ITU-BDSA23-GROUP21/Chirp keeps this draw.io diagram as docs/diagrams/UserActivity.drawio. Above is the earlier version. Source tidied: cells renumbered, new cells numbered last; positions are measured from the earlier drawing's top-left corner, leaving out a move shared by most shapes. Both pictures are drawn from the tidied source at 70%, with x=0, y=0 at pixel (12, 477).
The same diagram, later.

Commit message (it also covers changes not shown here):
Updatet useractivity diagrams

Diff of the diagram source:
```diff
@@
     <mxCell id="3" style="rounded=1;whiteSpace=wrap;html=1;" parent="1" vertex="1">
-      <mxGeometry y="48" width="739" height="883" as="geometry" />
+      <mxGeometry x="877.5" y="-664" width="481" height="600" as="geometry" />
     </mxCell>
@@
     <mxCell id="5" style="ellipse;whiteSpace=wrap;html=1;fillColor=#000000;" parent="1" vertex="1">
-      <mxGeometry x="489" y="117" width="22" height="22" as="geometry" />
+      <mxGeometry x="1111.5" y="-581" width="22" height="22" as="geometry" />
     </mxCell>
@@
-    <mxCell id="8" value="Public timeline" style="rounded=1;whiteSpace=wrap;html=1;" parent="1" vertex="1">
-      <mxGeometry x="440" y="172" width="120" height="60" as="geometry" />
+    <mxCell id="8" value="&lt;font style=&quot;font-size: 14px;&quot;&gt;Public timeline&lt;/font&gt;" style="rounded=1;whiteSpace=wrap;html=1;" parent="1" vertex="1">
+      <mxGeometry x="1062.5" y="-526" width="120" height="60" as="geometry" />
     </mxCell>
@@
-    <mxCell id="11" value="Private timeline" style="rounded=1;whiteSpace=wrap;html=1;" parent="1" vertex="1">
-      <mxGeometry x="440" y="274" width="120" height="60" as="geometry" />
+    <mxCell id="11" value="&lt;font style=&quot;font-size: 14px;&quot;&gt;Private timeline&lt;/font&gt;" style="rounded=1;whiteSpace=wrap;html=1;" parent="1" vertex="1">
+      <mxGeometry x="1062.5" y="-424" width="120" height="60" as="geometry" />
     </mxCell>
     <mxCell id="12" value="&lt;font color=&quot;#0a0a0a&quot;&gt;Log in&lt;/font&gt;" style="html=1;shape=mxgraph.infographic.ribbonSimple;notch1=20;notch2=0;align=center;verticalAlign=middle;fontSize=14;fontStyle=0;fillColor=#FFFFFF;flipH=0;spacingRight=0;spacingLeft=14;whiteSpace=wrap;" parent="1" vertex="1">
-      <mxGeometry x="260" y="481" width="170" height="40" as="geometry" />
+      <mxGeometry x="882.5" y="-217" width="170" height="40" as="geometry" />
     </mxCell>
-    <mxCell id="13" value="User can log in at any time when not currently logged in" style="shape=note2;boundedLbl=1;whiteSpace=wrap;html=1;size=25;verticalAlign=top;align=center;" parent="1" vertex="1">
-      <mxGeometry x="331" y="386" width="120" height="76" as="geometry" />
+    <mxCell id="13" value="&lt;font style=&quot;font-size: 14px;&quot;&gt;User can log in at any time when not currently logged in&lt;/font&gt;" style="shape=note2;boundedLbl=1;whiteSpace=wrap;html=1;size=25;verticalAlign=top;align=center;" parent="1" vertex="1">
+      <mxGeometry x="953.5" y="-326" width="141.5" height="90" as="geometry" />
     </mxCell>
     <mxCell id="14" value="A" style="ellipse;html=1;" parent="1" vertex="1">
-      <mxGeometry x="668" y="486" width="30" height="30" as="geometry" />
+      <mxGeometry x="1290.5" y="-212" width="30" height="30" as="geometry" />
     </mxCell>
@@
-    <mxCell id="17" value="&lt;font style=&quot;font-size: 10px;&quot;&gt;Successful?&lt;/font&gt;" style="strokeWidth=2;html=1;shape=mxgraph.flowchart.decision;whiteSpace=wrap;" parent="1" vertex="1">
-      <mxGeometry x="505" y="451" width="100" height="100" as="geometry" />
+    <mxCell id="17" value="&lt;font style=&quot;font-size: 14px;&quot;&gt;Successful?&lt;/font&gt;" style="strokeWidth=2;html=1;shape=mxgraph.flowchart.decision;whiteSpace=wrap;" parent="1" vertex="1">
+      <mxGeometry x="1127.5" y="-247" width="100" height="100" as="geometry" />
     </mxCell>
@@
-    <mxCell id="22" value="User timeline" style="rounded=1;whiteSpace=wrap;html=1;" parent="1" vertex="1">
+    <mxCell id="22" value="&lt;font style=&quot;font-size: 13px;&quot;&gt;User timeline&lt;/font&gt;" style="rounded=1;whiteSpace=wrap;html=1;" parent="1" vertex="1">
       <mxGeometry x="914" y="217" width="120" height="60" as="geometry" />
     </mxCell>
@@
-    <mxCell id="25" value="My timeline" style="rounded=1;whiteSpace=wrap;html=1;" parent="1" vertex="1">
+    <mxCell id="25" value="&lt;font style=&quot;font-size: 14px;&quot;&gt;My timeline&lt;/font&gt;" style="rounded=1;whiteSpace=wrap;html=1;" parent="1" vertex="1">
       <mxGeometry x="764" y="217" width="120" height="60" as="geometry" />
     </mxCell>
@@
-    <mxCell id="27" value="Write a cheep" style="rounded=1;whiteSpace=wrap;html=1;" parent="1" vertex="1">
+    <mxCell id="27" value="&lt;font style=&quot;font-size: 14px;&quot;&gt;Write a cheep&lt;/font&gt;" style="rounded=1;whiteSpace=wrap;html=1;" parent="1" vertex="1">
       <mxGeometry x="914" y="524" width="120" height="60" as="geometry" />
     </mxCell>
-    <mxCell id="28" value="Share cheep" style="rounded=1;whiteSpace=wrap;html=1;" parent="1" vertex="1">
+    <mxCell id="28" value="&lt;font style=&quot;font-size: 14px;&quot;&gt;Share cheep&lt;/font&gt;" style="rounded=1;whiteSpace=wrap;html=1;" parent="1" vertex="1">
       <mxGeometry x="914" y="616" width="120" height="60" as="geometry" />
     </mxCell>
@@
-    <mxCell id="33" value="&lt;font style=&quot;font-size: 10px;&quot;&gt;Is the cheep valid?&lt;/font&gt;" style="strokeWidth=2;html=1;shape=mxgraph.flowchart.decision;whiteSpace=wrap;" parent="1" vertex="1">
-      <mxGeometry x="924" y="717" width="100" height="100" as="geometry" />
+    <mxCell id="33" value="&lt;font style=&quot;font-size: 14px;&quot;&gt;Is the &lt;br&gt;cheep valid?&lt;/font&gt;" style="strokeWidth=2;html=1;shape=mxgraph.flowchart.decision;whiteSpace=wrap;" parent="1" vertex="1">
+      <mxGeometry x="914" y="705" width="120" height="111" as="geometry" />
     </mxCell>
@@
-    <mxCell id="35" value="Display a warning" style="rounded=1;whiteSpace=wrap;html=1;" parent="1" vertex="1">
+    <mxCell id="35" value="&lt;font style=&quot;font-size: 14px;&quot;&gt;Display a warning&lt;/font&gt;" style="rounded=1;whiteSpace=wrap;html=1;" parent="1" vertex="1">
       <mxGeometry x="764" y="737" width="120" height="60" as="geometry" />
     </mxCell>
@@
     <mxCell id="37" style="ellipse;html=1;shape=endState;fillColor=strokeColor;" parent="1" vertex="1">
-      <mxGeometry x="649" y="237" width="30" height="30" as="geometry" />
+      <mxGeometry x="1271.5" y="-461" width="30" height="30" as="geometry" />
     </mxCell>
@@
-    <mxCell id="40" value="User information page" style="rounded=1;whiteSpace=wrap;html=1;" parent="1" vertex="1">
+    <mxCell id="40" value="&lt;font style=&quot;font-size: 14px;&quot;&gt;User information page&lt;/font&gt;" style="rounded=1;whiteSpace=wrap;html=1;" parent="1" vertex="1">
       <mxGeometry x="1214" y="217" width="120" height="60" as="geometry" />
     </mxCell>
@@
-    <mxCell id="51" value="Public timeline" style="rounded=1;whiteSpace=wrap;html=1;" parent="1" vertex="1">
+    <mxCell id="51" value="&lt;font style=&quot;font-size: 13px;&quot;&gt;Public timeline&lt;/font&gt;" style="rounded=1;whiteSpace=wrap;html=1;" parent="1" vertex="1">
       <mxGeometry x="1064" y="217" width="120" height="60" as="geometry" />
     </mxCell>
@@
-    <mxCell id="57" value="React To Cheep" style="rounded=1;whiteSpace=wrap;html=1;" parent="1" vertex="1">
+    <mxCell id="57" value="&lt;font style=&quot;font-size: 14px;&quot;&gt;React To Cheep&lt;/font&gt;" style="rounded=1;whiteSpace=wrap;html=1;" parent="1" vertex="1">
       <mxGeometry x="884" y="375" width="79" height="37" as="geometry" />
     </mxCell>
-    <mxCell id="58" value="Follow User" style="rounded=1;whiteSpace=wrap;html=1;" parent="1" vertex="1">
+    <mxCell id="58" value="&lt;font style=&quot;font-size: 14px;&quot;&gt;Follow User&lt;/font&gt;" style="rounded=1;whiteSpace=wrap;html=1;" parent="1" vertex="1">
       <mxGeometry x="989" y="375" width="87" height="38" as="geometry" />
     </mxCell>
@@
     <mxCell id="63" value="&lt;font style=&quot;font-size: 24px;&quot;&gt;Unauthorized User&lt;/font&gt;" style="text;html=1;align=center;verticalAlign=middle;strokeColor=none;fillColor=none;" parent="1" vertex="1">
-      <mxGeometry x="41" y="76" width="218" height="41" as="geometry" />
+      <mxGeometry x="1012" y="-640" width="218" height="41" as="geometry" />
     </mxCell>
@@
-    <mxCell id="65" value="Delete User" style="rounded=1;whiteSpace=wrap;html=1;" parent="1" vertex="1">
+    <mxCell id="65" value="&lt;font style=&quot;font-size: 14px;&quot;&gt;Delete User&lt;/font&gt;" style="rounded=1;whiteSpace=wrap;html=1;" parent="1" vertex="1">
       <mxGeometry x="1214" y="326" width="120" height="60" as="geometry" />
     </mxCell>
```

**Task statement:** Line count for "ellipse": state how many lines of the records contain it, and give only the number.

**Task response:** 3